» PROVIDED DATA:
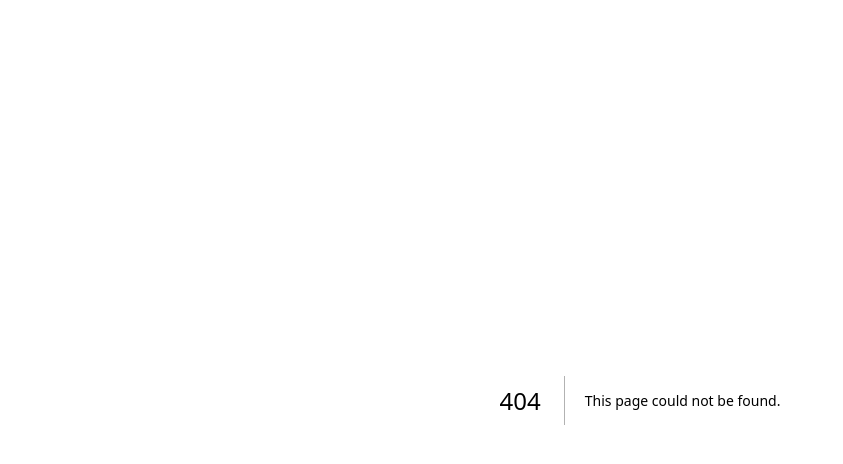
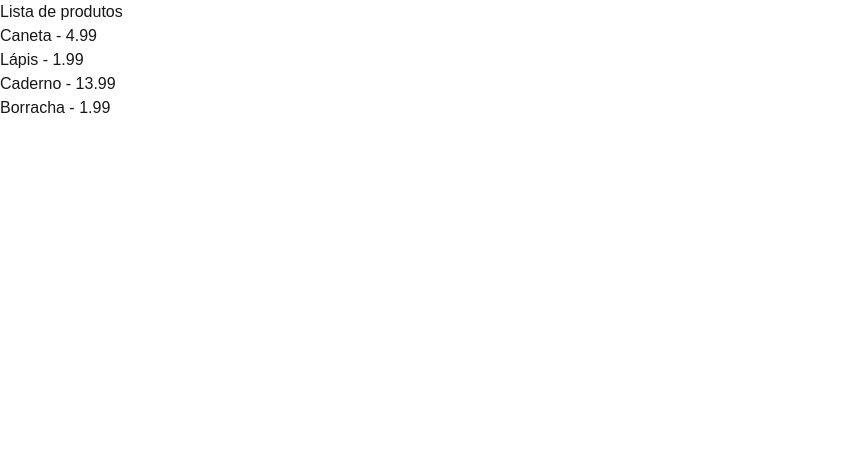
Before and after one commit to Leopreal/Aprendendo-NextJS, a Next.js app: page /Estatico3 in a window 1280 px wide. Before the commit this address had no page. Shown: the top 464 px of the page, without its empty margins (0-843 px from the left). Built offline with nearby package versions, Linux system fonts and the light colour scheme.

Commit message:
treinando render static

```diff
--- /dev/null
+++ b/src/pages/Estatico3.tsx
@@ -0,0 +1,39 @@
+import { GetStaticProps } from "next";
+
+interface Produtcs {
+  id: number;
+  name: string;
+  price: number;
+}
+
+interface EstaticoProps {
+  products: Produtcs[];
+}
+
+export const getStaticProps: GetStaticProps<EstaticoProps> = async () => {
+  const resp = await fetch("http://localhost:3000/api/produtos");
+  const products: Produtcs[] = await resp.json();
+  return {
+    props: {
+      products,
+    },
+  };
+};
+
+const Estatico3: React.FC<EstaticoProps> = (props) => {
+  function renderizarProdutos() {
+    return props.products.map((prods) => (
+      <li key={prods.id}>
+        {prods.name} - {prods.price}
+      </li>
+    ));
+  }
+  return (
+    <div>
+      <h1>Lista de produtos</h1>
+      <ul>{renderizarProdutos()}</ul>
+    </div>
+  );
+};
+
+export default Estatico3;
--- /dev/null
+++ b/src/pages/api/produtos.ts
@@ -0,0 +1,20 @@
+// Next.js API route support: https://nextjs.org/docs/api-routes/introduction
+import type { NextApiRequest, NextApiResponse } from "next";
+
+type Data = {
+  id: number;
+  price: number;
+  name: string;
+}[];
+
+export default function handler(
+  req: NextApiRequest,
+  res: NextApiResponse<Data>
+) {
+  res.status(200).json([
+    { id: 1, name: "Caneta", price: 4.99 },
+    { id: 2, name: "Lápis", price: 1.99 },
+    { id: 3, name: "Caderno", price: 13.99 },
+    { id: 4, name: "Borracha", price: 1.99 },
+  ]);
+}
```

» ABOUT THIS TASK: Scan the material above for the string "return" and report each line where you find it.

» ANSWER TO THE EXERCISE:
+  return {
+    return props.products.map((prods) => (
+  return (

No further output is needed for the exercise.